Top of Records for this exercise

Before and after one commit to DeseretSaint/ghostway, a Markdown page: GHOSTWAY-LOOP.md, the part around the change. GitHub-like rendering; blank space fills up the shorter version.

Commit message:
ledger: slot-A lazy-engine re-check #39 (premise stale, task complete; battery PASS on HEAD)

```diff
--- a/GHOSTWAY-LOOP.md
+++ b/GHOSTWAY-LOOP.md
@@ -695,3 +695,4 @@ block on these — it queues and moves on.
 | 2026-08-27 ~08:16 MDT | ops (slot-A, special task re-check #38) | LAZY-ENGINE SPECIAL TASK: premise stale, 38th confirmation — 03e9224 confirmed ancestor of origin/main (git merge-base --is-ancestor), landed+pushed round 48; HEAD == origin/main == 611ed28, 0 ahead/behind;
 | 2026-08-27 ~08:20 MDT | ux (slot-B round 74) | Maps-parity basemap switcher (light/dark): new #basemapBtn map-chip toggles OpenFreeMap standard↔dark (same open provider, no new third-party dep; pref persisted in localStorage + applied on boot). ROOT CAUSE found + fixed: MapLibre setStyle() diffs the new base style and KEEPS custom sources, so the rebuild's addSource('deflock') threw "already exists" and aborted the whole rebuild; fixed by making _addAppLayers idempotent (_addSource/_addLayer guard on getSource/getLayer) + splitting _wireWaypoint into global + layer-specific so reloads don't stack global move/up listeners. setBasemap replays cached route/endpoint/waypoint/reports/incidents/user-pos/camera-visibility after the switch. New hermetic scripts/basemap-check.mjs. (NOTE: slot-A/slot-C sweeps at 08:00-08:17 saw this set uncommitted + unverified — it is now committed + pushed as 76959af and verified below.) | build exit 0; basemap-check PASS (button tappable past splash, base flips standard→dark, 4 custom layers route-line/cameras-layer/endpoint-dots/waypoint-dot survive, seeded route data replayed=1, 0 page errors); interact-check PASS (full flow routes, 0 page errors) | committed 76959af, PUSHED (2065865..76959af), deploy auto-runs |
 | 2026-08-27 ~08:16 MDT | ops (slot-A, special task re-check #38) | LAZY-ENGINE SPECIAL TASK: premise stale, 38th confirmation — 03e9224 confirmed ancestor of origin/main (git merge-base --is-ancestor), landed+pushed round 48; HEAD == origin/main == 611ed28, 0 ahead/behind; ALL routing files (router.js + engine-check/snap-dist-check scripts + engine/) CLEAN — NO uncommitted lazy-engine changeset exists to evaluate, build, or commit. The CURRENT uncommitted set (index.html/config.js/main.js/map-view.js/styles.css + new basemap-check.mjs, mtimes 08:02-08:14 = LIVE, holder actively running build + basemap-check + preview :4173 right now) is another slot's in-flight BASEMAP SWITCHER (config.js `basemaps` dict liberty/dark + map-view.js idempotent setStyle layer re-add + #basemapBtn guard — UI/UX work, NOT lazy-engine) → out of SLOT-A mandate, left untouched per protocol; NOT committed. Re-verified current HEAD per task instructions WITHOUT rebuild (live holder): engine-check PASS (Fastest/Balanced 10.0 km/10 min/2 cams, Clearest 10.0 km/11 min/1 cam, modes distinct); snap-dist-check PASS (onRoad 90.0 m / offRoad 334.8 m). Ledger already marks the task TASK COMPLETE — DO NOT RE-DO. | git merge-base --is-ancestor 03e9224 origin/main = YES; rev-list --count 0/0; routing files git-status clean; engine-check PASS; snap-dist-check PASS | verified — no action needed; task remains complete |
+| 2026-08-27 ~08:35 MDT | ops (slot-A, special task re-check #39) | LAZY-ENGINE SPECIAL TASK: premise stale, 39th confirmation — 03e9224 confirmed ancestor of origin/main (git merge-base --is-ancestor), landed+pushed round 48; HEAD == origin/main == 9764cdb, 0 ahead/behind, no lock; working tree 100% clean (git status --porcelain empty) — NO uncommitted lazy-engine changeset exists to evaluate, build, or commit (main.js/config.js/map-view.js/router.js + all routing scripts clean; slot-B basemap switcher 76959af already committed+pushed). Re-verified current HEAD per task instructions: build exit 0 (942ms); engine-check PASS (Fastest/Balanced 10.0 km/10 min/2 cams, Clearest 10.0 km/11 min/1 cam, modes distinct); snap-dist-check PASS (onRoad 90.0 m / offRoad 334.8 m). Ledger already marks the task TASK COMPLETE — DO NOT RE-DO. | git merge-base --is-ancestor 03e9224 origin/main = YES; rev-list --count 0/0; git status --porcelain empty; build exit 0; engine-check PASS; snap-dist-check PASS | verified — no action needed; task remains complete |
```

Bottom of Records for this exercise

• **Exercise goal**: Every line of the data is to be retyped without alteration.

• **Exercise result**:
Before and after one commit to DeseretSaint/ghostway, a Markdown page: GHOSTWAY-LOOP.md, the part around the change. GitHub-like rendering; blank space fills up the shorter version.

Commit message:
ledger: slot-A lazy-engine re-check #39 (premise stale, task complete; battery PASS on HEAD)

```diff
--- a/GHOSTWAY-LOOP.md
+++ b/GHOSTWAY-LOOP.md
@@ -695,3 +695,4 @@ block on these — it queues and moves on.
 | 2026-08-27 ~08:16 MDT | ops (slot-A, special task re-check #38) | LAZY-ENGINE SPECIAL TASK: premise stale, 38th confirmation — 03e9224 confirmed ancestor of origin/main (git merge-base --is-ancestor), landed+pushed round 48; HEAD == origin/main == 611ed28, 0 ahead/behind;
 | 2026-08-27 ~08:20 MDT | ux (slot-B round 74) | Maps-parity basemap switcher (light/dark): new #basemapBtn map-chip toggles OpenFreeMap standard↔dark (same open provider, no new third-party dep; pref persisted in localStorage + applied on boot). ROOT CAUSE found + fixed: MapLibre setStyle() diffs the new base style and KEEPS custom sources, so the rebuild's addSource('deflock') threw "already exists" and aborted the whole rebuild; fixed by making _addAppLayers idempotent (_addSource/_addLayer guard on getSource/getLayer) + splitting _wireWaypoint into global + layer-specific so reloads don't stack global move/up listeners. setBasemap replays cached route/endpoint/waypoint/reports/incidents/user-pos/camera-visibility after the switch. New hermetic scripts/basemap-check.mjs. (NOTE: slot-A/slot-C sweeps at 08:00-08:17 saw this set uncommitted + unverified — it is now committed + pushed as 76959af and verified below.) | build exit 0; basemap-check PASS (button tappable past splash, base flips standard→dark, 4 custom layers route-line/cameras-layer/endpoint-dots/waypoint-dot survive, seeded route data replayed=1, 0 page errors); interact-check PASS (full flow routes, 0 page errors) | committed 76959af, PUSHED (2065865..76959af), deploy auto-runs |
 | 2026-08-27 ~08:16 MDT | ops (slot-A, special task re-check #38) | LAZY-ENGINE SPECIAL TASK: premise stale, 38th confirmation — 03e9224 confirmed ancestor of origin/main (git merge-base --is-ancestor), landed+pushed round 48; HEAD == origin/main == 611ed28, 0 ahead/behind; ALL routing files (router.js + engine-check/snap-dist-check scripts + engine/) CLEAN — NO uncommitted lazy-engine changeset exists to evaluate, build, or commit. The CURRENT uncommitted set (index.html/config.js/main.js/map-view.js/styles.css + new basemap-check.mjs, mtimes 08:02-08:14 = LIVE, holder actively running build + basemap-check + preview :4173 right now) is another slot's in-flight BASEMAP SWITCHER (config.js `basemaps` dict liberty/dark + map-view.js idempotent setStyle layer re-add + #basemapBtn guard — UI/UX work, NOT lazy-engine) → out of SLOT-A mandate, left untouched per protocol; NOT committed. Re-verified current HEAD per task instructions WITHOUT rebuild (live holder): engine-check PASS (Fastest/Balanced 10.0 km/10 min/2 cams, Clearest 10.0 km/11 min/1 cam, modes distinct); snap-dist-check PASS (onRoad 90.0 m / offRoad 334.8 m). Ledger already marks the task TASK COMPLETE — DO NOT RE-DO. | git merge-base --is-ancestor 03e9224 origin/main = YES; rev-list --count 0/0; routing files git-status clean; engine-check PASS; snap-dist-check PASS | verified — no action needed; task remains complete |
+| 2026-08-27 ~08:35 MDT | ops (slot-A, special task re-check #39) | LAZY-ENGINE SPECIAL TASK: premise stale, 39th confirmation — 03e9224 confirmed ancestor of origin/main (git merge-base --is-ancestor), landed+pushed round 48; HEAD == origin/main == 9764cdb, 0 ahead/behind, no lock; working tree 100% clean (git status --porcelain empty) — NO uncommitted lazy-engine changeset exists to evaluate, build, or commit (main.js/config.js/map-view.js/router.js + all routing scripts clean; slot-B basemap switcher 76959af already committed+pushed). Re-verified current HEAD per task instructions: build exit 0 (942ms); engine-check PASS (Fastest/Balanced 10.0 km/10 min/2 cams, Clearest 10.0 km/11 min/1 cam, modes distinct); snap-dist-check PASS (onRoad 90.0 m / offRoad 334.8 m). Ledger already marks the task TASK COMPLETE — DO NOT RE-DO. | git merge-base --is-ancestor 03e9224 origin/main = YES; rev-list --count 0/0; git status --porcelain empty; build exit 0; engine-check PASS; snap-dist-check PASS | verified — no action needed; task remains complete |
```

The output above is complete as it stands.